In my work with clients like LinkedIn and SAP, I’ve discovered the three components absolutely necessary for developing this essential unit–no matter where the organization is, its size or function.

If your team lacks these three things, you’ll be hard-pressed to achieve the results you want.

1. Open communication.

Communication is vital to any relationship, and a cohesive team is, really, a network of close relationships. Research from MIT shows that 40 percent of creative teams’ productivity is directly explained by the amount of communication they have with others.

So, regular open and honest communication at all levels is a must. Give frequent and specific updates to all members, so no one is left out of the loop.

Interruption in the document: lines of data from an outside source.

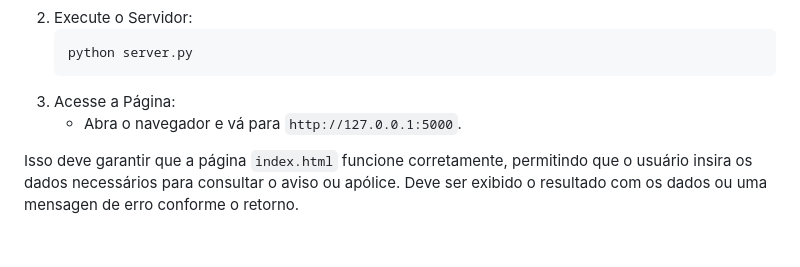
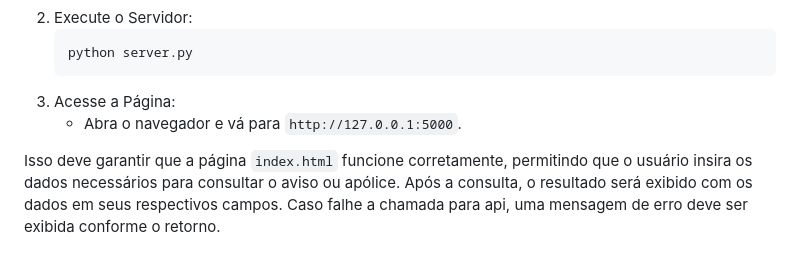
Before and after one commit to ebersonra/app-seguro-py, a Markdown page: README.md, the part around the change. GitHub-like rendering.

Commit message:
Atualizando README

```diff
--- a/README.md
+++ b/README.md
@@ -133,4 +133,4 @@ Este projeto está licenciado sob a licença MIT. Veja o arquivo LICENSE para ma
 3. Acesse a Página:
     - Abra o navegador e vá para `http://127.0.0.1:5000`.
 
-Isso deve garantir que a página `index.html` funcione corretamente, permitindo que o usuário insira os dados necessários para consultar o aviso ou apólice. Deve ser exibido o resultado com os dados ou uma mensagen de erro conforme o retorno.
+Isso deve garantir que a página `index.html` funcione corretamente, permitindo que o usuário insira os dados necessários para consultar o aviso ou apólice. Após a consulta, o resultado será exibido com os dados em seus respectivos campos. Caso falhe a chamada para api, uma mensagem de erro deve ser exibida conforme o retorno.
```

You must educate your team members on what other parts of the unit are doing and are responsible for to ensure their work is supporting other functions. Make everyone feel included, and the floor should be open for anyone to contribute to discussions at any point. Boundaries and territories don’t exist in successful teams.

Also, address any conflict immediately. An exercise one of my clients uses with her partners includes a “conflict circle” held at the beginning of every team meeting so the team can discuss issues before they bubble up into crises.

2. Shared goals.

All high-performing teams know what they’re working for. Goals are outlined and clearly defined ahead of time. Questions high-performance teams answer before pursuing a project include–what are the objectives? How do they align with the organization’s mission or strategy? And, what is the team’s vision?

One study by Accenture found that high performing teams that are aligned with business strategy will achieve superior results in key business performance drivers.

3. Defined roles.

One of the reasons why there is such low engagement in the workforce (just 32 percent in American according to Gallup) is because people don’t feel like their jobs or roles have a purpose. Defining how one’s part is integral to achieving the shared goals negates this.

So, along with defining the goals, you must work with the team to define everyone’s function. People feel pride and ownership when they have real responsibility.

When outlining professional roles, it’s also important to understand personality types. By this, I mean, everyone brings a different perspective to the table. It’s important to honor and respect these different viewpoints and to use them to the team’s benefit.

Does someone always see the silver lining? Is someone typically a worst case scenario person? Does someone like to talk through solutions while another needs quiet time to digest and problem-solve?

Understand these personality traits and be sure to allow these team members to share their perspectives in their preferred way so you can get a clear picture of what may be happening on the project–and within the team.

Leading a team can have its challenges, but, if you have these three things, you’ll be able to head off issues quickly and continue on your path to success–and real results. And, if you need help with your team? Contact me.

 

A version of this post was first published on Inc.

Photo: David Nichols, CC 2.0